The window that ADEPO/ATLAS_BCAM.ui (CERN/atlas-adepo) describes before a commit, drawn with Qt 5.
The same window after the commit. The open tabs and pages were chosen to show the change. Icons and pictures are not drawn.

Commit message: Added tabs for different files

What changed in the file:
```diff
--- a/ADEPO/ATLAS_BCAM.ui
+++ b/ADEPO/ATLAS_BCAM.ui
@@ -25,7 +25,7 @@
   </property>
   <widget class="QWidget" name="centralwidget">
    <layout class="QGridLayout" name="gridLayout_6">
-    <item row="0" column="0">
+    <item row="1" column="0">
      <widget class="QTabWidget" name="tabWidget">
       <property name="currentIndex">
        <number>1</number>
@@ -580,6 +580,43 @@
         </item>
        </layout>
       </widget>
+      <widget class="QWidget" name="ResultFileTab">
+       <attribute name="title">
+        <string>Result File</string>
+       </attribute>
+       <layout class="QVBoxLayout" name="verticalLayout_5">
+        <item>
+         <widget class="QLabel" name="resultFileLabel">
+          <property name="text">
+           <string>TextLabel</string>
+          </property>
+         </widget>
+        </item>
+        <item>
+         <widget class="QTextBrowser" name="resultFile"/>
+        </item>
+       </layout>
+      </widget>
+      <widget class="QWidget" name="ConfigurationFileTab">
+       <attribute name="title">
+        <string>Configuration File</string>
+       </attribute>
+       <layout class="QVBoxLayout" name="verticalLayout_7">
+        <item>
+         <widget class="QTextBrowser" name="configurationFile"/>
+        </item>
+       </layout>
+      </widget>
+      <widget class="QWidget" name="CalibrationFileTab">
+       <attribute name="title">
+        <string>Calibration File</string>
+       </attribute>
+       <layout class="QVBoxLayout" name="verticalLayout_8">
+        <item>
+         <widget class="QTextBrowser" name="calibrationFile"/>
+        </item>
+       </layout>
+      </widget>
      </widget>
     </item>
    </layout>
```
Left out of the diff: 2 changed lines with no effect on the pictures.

...

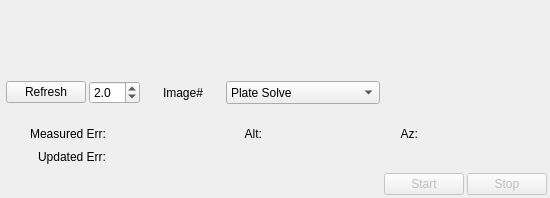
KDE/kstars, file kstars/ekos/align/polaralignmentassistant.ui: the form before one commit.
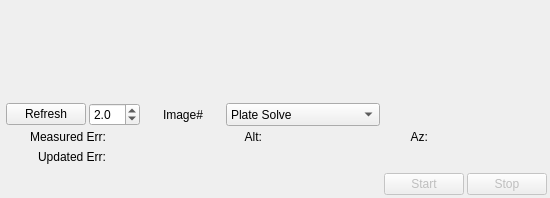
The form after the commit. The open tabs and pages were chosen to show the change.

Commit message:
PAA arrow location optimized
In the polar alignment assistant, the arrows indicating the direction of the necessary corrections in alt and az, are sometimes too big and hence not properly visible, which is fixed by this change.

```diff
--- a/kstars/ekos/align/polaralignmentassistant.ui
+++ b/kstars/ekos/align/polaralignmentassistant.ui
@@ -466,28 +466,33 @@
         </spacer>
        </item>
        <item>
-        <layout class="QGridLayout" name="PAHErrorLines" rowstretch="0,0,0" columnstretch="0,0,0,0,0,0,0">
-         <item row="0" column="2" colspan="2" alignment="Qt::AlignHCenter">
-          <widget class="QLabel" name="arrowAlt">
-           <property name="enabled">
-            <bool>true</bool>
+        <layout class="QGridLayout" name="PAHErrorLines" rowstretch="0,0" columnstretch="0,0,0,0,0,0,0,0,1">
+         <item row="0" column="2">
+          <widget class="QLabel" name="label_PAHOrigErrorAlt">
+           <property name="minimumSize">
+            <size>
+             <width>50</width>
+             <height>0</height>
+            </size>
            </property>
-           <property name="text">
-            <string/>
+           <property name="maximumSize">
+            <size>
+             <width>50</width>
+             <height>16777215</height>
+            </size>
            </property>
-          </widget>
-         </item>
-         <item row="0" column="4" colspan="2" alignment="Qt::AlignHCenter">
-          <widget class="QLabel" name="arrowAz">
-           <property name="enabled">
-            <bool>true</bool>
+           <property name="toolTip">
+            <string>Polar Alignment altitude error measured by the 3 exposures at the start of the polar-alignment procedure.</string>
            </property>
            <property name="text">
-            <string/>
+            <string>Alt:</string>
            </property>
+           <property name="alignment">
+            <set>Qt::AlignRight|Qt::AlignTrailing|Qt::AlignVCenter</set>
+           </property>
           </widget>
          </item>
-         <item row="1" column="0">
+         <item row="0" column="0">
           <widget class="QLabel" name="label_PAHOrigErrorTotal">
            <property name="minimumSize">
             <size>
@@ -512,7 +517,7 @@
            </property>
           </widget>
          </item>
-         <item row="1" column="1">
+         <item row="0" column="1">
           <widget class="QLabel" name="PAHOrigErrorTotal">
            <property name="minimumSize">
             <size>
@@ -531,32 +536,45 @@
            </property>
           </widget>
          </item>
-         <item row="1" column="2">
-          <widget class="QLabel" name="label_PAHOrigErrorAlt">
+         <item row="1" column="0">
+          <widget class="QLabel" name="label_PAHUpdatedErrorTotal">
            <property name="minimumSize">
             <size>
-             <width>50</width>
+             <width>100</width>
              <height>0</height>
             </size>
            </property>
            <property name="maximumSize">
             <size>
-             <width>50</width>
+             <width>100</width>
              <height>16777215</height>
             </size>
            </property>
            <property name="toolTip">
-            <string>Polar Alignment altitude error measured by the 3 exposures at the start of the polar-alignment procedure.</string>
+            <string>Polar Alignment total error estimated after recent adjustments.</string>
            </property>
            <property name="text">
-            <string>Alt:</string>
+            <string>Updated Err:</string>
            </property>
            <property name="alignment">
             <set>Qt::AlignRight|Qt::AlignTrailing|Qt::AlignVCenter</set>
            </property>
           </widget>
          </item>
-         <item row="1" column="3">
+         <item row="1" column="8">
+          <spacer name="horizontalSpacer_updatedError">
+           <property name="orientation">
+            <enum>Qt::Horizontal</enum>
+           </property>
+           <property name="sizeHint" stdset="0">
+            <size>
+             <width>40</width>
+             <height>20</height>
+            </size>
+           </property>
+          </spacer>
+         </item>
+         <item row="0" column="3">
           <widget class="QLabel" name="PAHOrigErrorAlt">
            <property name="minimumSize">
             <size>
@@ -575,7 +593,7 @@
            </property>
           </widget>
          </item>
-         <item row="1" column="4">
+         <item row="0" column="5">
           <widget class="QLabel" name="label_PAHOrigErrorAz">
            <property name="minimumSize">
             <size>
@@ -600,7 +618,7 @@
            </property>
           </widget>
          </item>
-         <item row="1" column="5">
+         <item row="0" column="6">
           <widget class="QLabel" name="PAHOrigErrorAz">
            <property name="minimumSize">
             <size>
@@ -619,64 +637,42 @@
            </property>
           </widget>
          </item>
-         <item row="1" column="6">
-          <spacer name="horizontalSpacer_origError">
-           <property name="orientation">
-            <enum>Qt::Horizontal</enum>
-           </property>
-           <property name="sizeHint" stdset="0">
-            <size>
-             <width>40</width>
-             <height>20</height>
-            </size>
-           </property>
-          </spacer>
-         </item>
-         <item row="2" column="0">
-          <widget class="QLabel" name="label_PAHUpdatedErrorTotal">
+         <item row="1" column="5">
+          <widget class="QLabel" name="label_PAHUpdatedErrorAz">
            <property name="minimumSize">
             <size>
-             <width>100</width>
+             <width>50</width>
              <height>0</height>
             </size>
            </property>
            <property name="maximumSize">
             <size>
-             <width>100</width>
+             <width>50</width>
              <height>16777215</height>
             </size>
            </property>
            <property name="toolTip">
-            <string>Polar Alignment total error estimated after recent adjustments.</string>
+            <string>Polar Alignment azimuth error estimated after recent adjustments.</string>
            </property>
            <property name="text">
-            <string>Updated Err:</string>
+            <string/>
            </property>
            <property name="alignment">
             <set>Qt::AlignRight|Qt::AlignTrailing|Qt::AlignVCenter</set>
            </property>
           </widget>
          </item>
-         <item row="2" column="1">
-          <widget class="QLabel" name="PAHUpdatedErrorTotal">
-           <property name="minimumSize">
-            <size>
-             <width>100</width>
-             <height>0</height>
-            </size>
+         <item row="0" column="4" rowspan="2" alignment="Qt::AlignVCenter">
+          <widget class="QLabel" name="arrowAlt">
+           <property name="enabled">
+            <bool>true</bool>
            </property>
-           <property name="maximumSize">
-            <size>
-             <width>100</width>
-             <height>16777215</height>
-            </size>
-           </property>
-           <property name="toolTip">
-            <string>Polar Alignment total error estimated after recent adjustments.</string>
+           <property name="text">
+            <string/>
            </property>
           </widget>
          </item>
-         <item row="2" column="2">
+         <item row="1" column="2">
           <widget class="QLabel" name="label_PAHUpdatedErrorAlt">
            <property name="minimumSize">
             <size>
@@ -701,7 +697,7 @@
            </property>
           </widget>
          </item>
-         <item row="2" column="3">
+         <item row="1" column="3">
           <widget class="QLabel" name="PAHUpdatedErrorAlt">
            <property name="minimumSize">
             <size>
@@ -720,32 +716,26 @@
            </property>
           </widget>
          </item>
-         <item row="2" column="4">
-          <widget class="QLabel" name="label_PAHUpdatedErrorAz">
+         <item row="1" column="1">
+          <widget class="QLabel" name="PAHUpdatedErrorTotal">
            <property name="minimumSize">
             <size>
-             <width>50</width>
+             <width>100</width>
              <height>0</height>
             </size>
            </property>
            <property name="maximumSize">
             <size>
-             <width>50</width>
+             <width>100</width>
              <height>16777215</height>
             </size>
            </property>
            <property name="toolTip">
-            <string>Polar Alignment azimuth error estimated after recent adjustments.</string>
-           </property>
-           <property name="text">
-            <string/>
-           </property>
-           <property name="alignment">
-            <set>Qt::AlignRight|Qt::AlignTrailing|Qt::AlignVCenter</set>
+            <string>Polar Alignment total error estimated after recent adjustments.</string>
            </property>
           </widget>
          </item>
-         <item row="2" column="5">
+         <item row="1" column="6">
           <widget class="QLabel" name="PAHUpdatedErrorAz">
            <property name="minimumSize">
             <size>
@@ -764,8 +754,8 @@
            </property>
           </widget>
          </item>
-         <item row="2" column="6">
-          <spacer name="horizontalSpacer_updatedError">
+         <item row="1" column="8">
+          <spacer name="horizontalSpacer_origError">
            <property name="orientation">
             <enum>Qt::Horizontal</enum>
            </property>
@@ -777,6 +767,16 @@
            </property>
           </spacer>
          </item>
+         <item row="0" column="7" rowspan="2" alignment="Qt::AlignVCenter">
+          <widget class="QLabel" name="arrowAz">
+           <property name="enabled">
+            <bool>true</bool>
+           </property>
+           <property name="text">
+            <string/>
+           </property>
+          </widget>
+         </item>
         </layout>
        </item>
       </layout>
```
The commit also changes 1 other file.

==

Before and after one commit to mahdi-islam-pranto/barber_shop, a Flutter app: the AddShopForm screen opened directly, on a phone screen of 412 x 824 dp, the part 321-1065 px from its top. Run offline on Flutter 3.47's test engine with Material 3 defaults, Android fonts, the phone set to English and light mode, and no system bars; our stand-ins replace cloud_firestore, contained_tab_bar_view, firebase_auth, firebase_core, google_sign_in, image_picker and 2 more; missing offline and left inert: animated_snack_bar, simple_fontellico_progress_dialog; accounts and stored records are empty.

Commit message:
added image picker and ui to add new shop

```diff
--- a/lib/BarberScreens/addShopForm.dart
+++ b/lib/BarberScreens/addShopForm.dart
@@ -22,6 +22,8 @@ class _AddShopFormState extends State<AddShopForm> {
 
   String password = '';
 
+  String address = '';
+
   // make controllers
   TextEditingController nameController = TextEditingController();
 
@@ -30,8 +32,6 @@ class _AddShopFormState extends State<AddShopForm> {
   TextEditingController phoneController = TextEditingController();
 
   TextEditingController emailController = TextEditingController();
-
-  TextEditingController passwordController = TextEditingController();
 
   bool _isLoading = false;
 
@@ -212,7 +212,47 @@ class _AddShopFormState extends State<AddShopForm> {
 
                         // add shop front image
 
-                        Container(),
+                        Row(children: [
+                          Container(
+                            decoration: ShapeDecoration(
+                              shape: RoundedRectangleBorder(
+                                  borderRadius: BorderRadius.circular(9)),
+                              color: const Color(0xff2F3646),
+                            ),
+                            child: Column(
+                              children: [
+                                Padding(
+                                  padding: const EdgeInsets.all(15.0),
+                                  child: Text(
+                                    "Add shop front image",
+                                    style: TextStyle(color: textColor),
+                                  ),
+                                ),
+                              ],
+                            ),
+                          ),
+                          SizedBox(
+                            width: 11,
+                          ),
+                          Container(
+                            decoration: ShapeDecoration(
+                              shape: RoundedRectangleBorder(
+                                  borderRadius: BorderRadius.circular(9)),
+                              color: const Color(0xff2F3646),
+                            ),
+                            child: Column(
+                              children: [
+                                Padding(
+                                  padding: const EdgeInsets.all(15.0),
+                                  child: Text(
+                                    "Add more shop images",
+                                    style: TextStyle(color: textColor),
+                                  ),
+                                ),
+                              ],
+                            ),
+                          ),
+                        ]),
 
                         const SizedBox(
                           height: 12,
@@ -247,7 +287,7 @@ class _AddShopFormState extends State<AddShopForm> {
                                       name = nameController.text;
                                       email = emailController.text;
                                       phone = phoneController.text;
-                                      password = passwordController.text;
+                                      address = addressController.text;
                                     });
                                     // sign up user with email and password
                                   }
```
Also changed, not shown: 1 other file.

> **What the task asks**: For each line above that holds the string "tabs", provide a copy of that line.

> **Solution to this exercise**:
The same window after the commit. The open tabs and pages were chosen to show the change. Icons and pictures are not drawn.
Commit message: Added tabs for different files
The form after the commit. The open tabs and pages were chosen to show the change.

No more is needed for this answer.